**Brief:** Find how many lines of the entries contain the word "className", then report that figure alone.

Web interface edit records:
__________

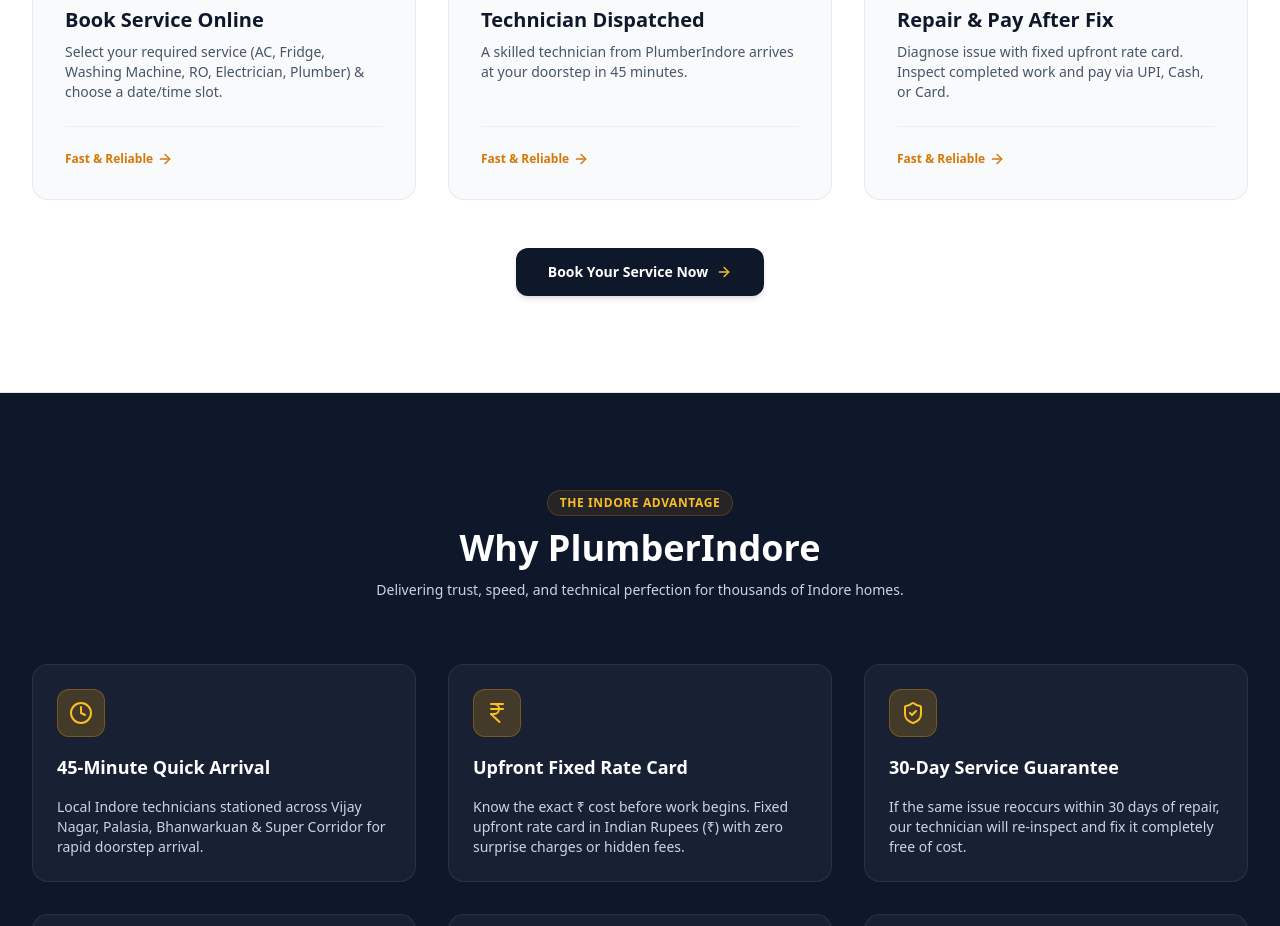
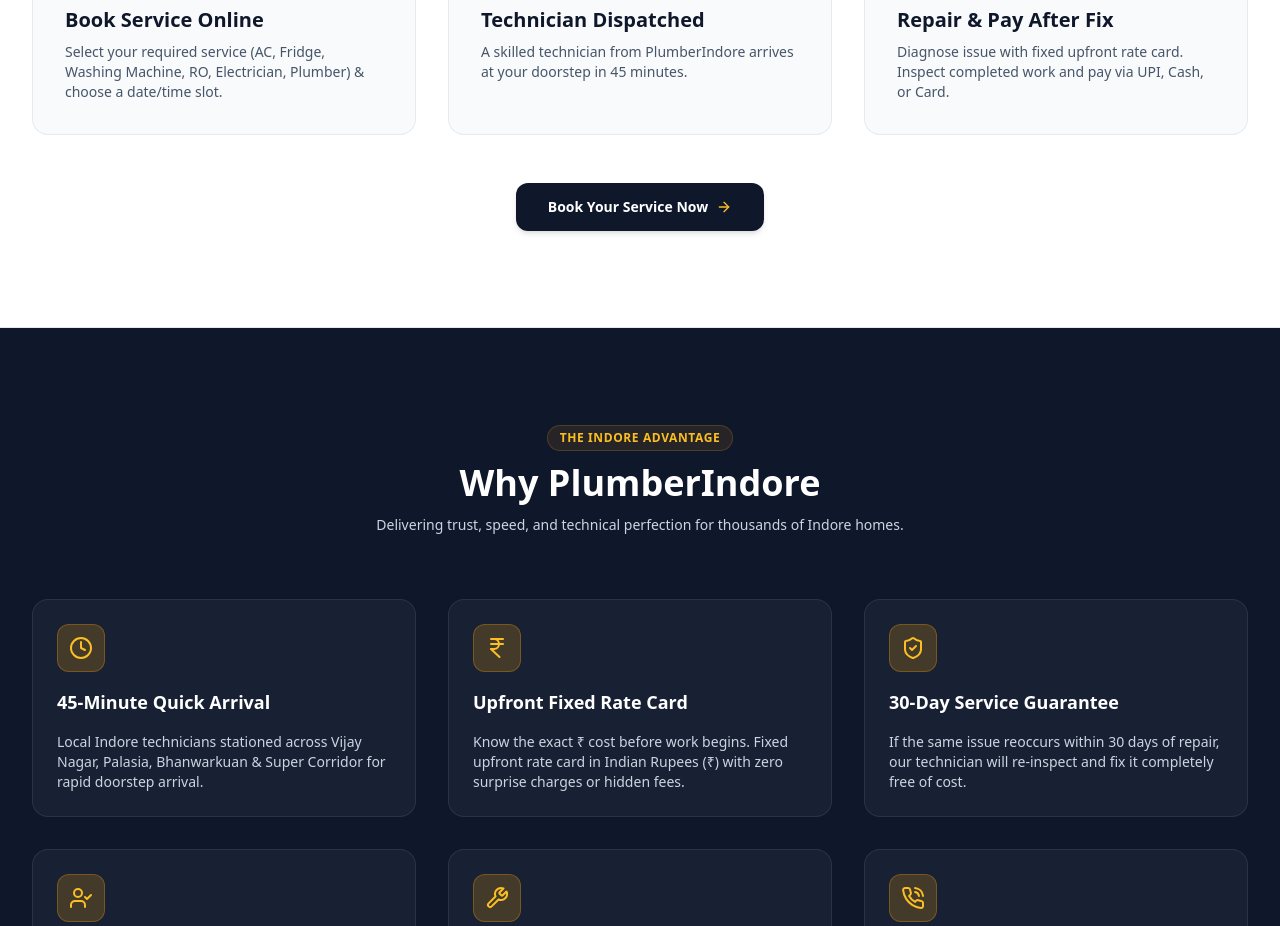
Before and after one commit to patidaransh275-wq/ZapRepair, a Next.js app: page / in a window 1280 px wide. Shown: the part 3160-4086 px from the top of the page. Built offline with nearby package versions, Linux system fonts and the light colour scheme; no server answers.

Commit message:
Remove Fast & Reliable label from HowItWorks cards

```diff
--- a/src/components/home/HowItWorks.js
+++ b/src/components/home/HowItWorks.js
@@ -71,11 +71,6 @@
                     {st.desc}
                   </p>
                 </div>
-
-                <div className="pt-6 mt-6 border-t border-slate-200/60 flex items-center text-xs font-bold text-amber-600 group-hover:text-amber-700">
-                  <span>Fast & Reliable</span>
-                  <ArrowRight className="w-4 h-4 ml-1 transform group-hover:translate-x-1 transition-transform" />
-                </div>
               </div>
             );
           })}
```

__________

**Result of this task:** 2